■ EXERCISE PROMPT
Given the material below, output exactly the lines from the line with "non-None display name" to the line with "if perturbs else", both ends included, and no other lines.

■ DATA SECTION
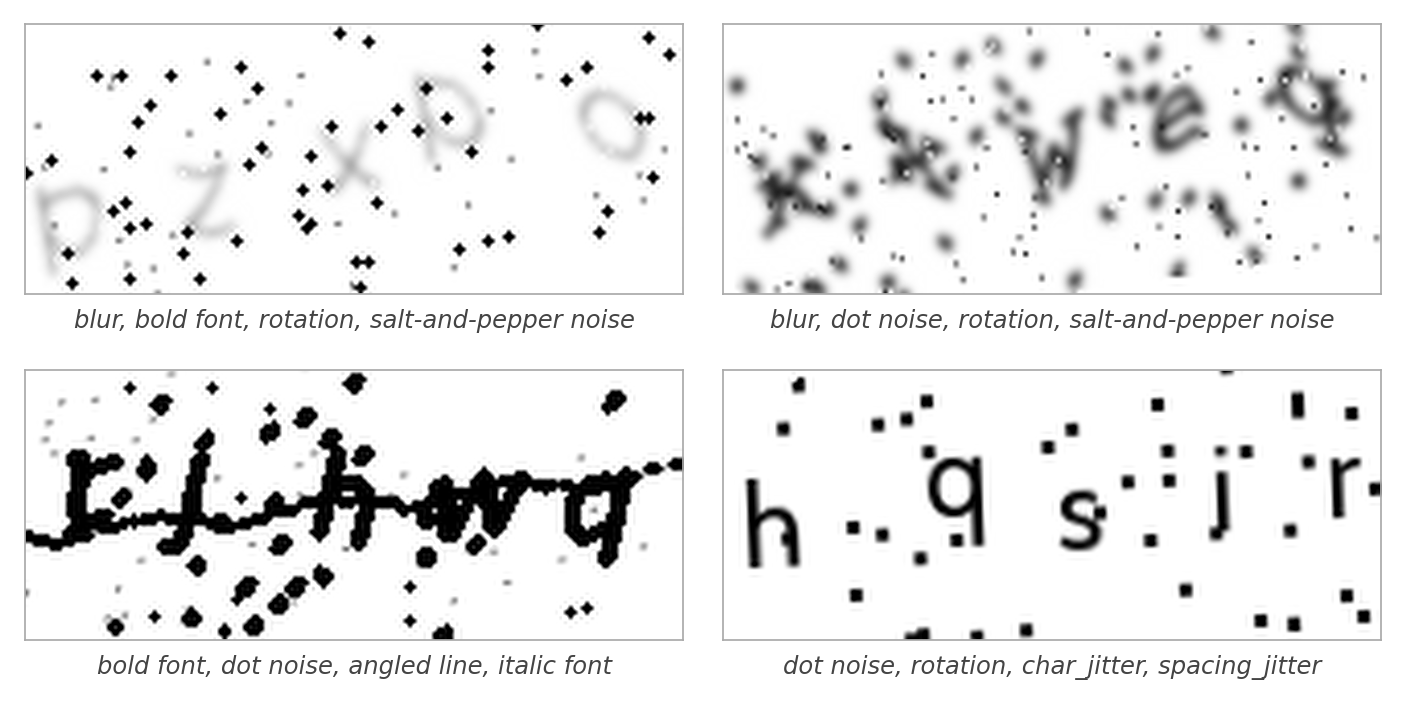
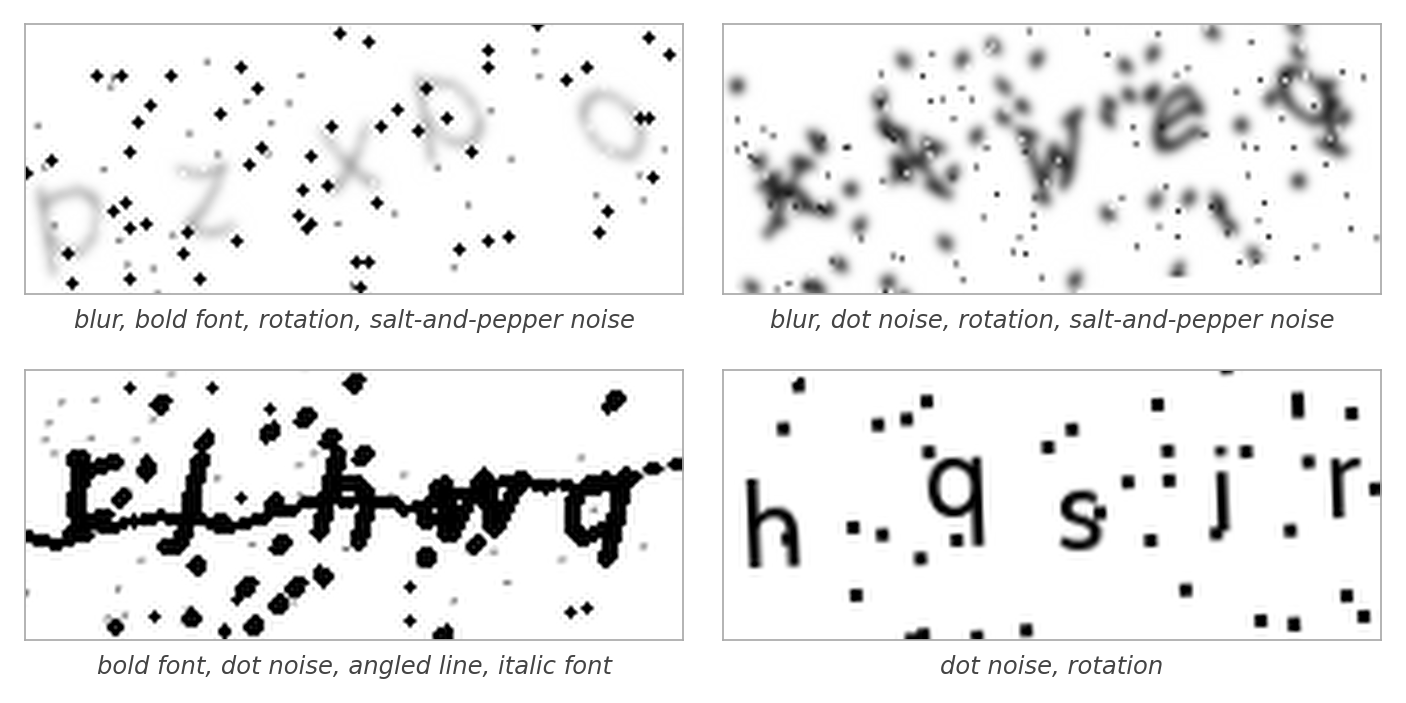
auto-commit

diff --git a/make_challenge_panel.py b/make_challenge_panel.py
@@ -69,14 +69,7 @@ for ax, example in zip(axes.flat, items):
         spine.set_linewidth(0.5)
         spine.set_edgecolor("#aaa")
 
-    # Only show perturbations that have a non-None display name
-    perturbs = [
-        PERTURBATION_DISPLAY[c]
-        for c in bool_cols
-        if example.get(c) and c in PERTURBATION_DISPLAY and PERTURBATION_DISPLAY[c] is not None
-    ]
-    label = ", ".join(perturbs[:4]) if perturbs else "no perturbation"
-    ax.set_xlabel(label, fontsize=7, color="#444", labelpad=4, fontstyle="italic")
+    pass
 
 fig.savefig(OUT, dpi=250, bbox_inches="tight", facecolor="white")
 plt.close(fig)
...
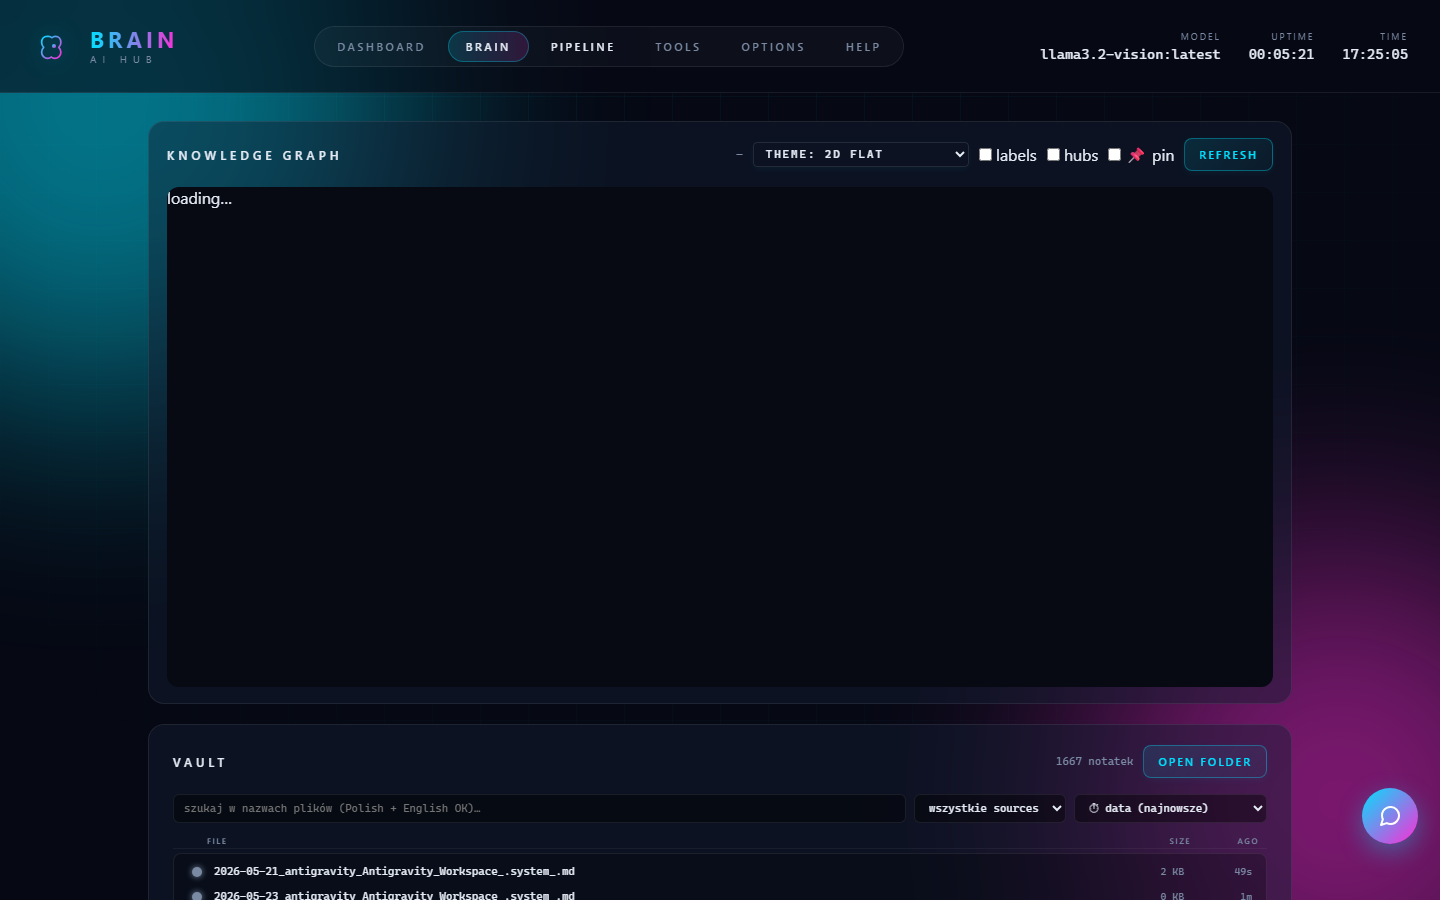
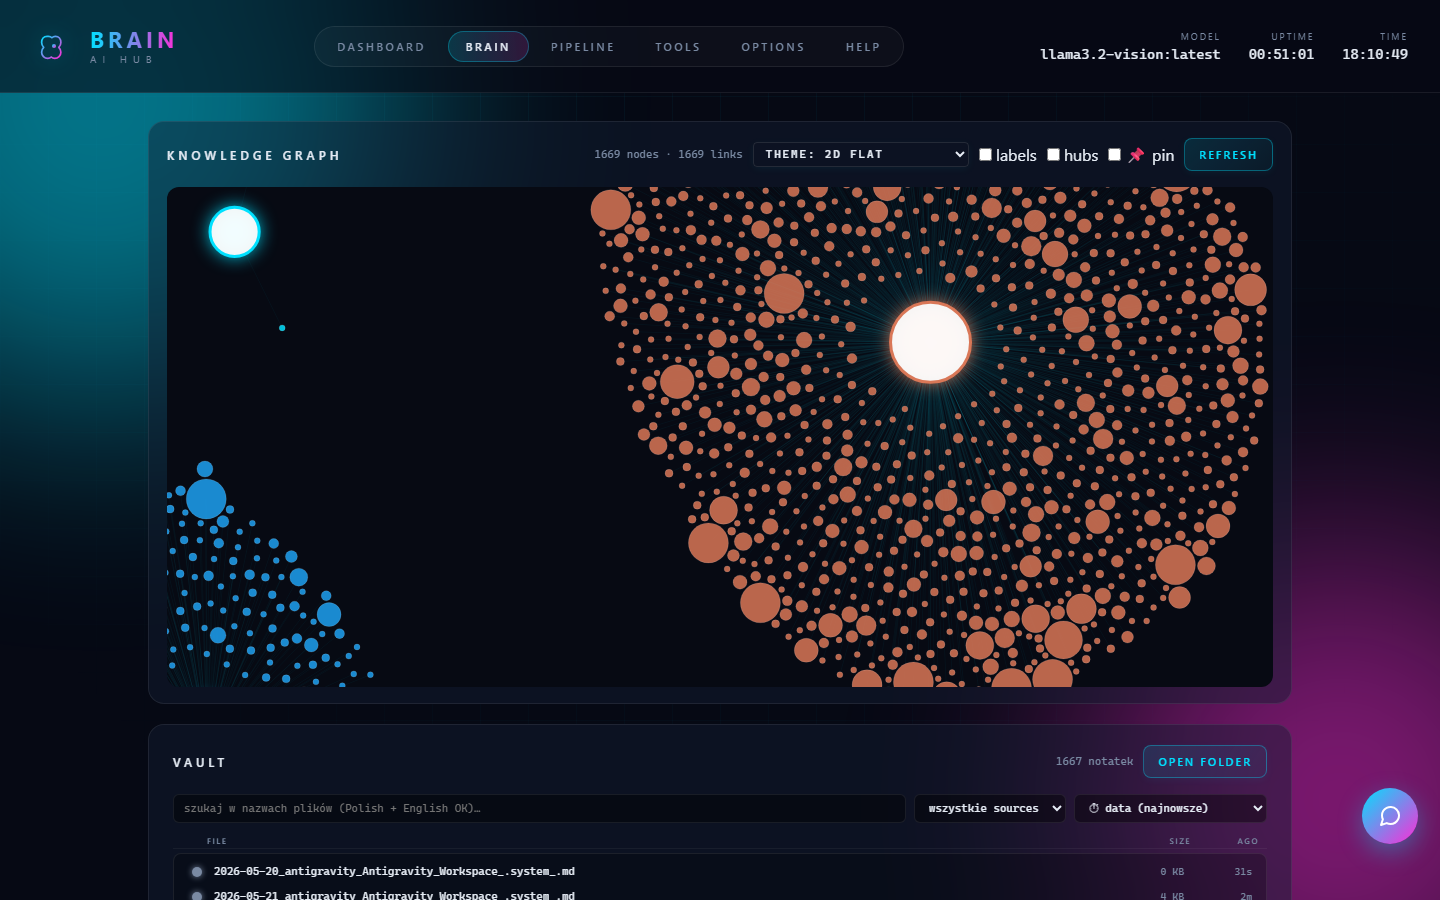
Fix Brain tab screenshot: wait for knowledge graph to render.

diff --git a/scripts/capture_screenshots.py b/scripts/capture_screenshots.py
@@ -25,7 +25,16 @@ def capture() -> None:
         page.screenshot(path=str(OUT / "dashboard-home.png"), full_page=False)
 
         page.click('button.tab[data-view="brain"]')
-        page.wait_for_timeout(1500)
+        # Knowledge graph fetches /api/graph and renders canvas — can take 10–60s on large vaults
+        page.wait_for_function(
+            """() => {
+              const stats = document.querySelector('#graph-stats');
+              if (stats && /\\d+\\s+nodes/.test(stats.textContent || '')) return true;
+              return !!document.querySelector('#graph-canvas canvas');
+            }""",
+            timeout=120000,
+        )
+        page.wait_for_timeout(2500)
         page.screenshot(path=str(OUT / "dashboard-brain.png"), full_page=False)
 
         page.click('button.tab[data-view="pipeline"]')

■ RESPONSE
-    # Only show perturbations that have a non-None display name
-    perturbs = [
-        PERTURBATION_DISPLAY[c]
-        for c in bool_cols
-        if example.get(c) and c in PERTURBATION_DISPLAY and PERTURBATION_DISPLAY[c] is not None
-    ]
-    label = ", ".join(perturbs[:4]) if perturbs else "no perturbation"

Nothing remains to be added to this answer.